[Web interface edit records]
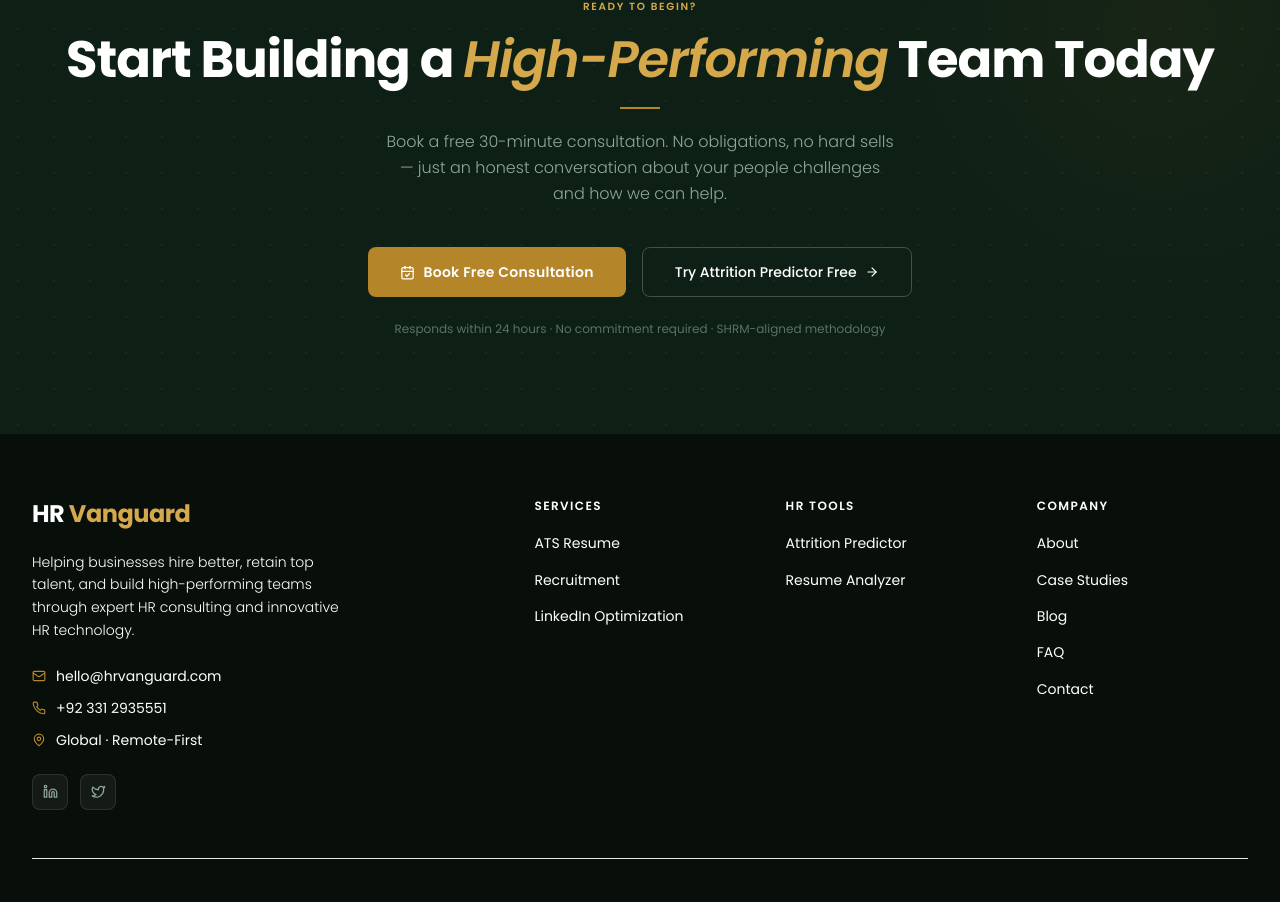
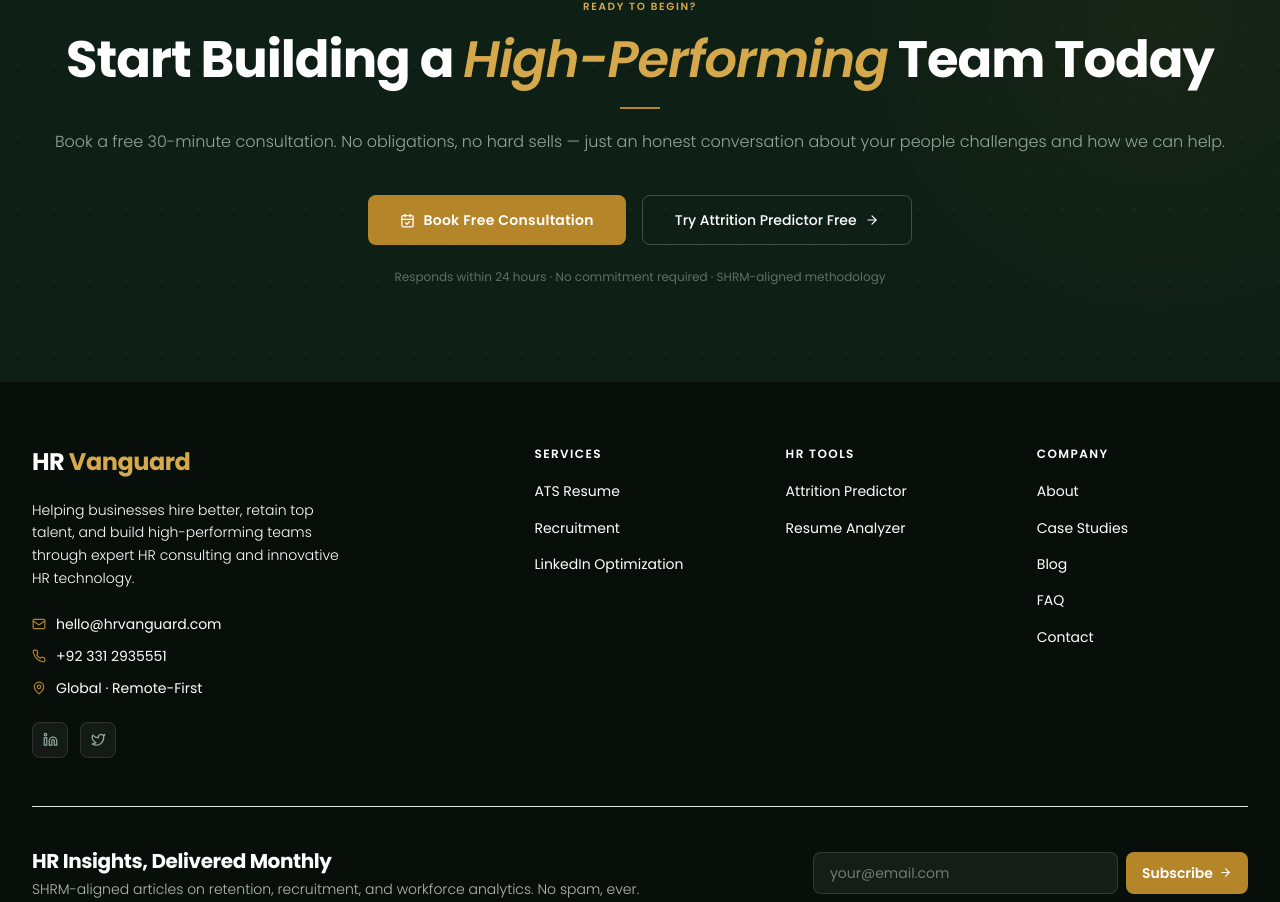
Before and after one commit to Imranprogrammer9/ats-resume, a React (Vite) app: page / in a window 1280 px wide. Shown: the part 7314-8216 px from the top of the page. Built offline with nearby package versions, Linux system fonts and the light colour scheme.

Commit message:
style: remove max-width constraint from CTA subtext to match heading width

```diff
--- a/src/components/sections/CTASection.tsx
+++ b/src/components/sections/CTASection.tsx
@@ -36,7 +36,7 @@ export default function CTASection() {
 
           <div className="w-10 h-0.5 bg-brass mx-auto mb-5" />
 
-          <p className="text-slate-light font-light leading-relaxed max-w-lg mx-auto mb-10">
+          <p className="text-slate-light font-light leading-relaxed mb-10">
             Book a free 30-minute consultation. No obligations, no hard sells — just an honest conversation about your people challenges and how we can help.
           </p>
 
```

> _Directions for this task_: When you print the entries, keep every line exactly as it is and drop the pictures.

> _Completed exercise_:
Before and after one commit to Imranprogrammer9/ats-resume, a React (Vite) app: page / in a window 1280 px wide. Shown: the part 7314-8216 px from the top of the page. Built offline with nearby package versions, Linux system fonts and the light colour scheme.

Commit message:
style: remove max-width constraint from CTA subtext to match heading width

```diff
--- a/src/components/sections/CTASection.tsx
+++ b/src/components/sections/CTASection.tsx
@@ -36,7 +36,7 @@ export default function CTASection() {
 
           <div className="w-10 h-0.5 bg-brass mx-auto mb-5" />
 
-          <p className="text-slate-light font-light leading-relaxed max-w-lg mx-auto mb-10">
+          <p className="text-slate-light font-light leading-relaxed mb-10">
             Book a free 30-minute consultation. No obligations, no hard sells — just an honest conversation about your people challenges and how we can help.
           </p>
 
```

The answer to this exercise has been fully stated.